"Our dog likes to eat bones."
Translation:Náš pes jí rád kosti.
Some people use "jíst" when talking about their pets, sort of humanizing them. It's a bit similar to using "he" or "she" about pets in English instead or the usual "it".
This depends on the speaker. I, for instance, always use "žrát" (note the long "á") with all animals, even though I love cats and dogs and even though I tend to use "he/she" for cats and dogs in English.
hey! can anyone help? i'm confused about using "rad" without "mit" to mean "to like." i know that "jsem rad" means "i'm glad." so here i would think it was like... "our dog is glad to eat bones?" is there any insight anyone can share about times when "mit" is not necessary and any changes in meaning that may occur? thanks!

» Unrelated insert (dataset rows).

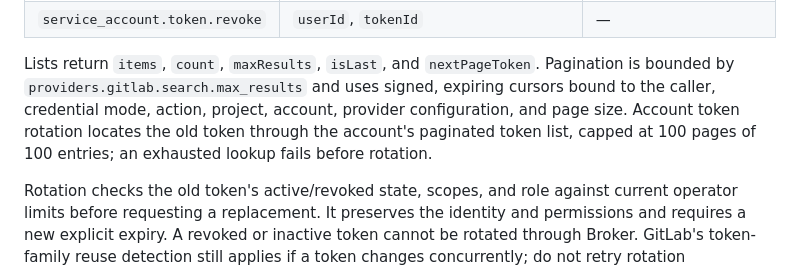
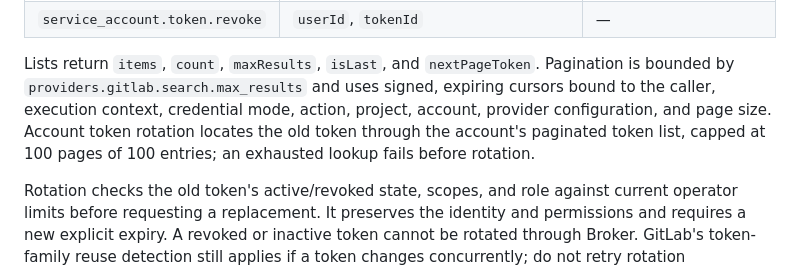
Before and after one commit to kcosr/agent-access-broker, a Markdown page: docs/gitlab-bot-provisioning.md, the part around the change. Drawn GitHub-style.

Commit message:
docs: note that GitLab provisioning cursors bind the execution context
Co-Authored-By: Claude Opus 5.5 <noreply@anthropic.com>

```diff
--- a/docs/gitlab-bot-provisioning.md
+++ b/docs/gitlab-bot-provisioning.md
@@ -161,10 +161,10 @@ All inputs use `project` (the full repository path). IDs are positive integers;
 
 Lists return `items`, `count`, `maxResults`, `isLast`, and `nextPageToken`.
 Pagination is bounded by `providers.gitlab.search.max_results` and uses signed,
-expiring cursors bound to the caller, credential mode, action, project, account,
-provider configuration, and page size. Account token rotation locates the old
-token through the account's paginated token list, capped at 100 pages of 100
-entries; an exhausted lookup fails before rotation.
+expiring cursors bound to the caller, execution context, credential mode,
+action, project, account, provider configuration, and page size. Account token
+rotation locates the old token through the account's paginated token list,
+capped at 100 pages of 100 entries; an exhausted lookup fails before rotation.
 
 Rotation checks the old token's active/revoked state, scopes, and role against
 current operator limits before requesting a replacement. It preserves the
```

I think we have a tendency to extrapolate from mít rád meaning "I like" something, to using mít rád with an infinitive to mean "I like TO DO something." But, as I understand it, the mít rád construction isn't used in this way. Instead, the verb for the "something" that we like to do is paired with rád. So we end up, as in this sentence, with something roughly like "Our dog is glad to eat bones/Our dog gladly eats bones"... or, in English that would actually be used, "Our dog likes to eat bones." :-) (Hope this helps some!)
It is really quite strange to mix it with the infinitive, but one could mix it with the verbal noun, which is similar to the English gerund. For this particular sentence it does not sound too natural ("má rád jezení...") and it is not accepted. But "Mám rád hraní na kytaru." is quite fine for "I like playing the guitar."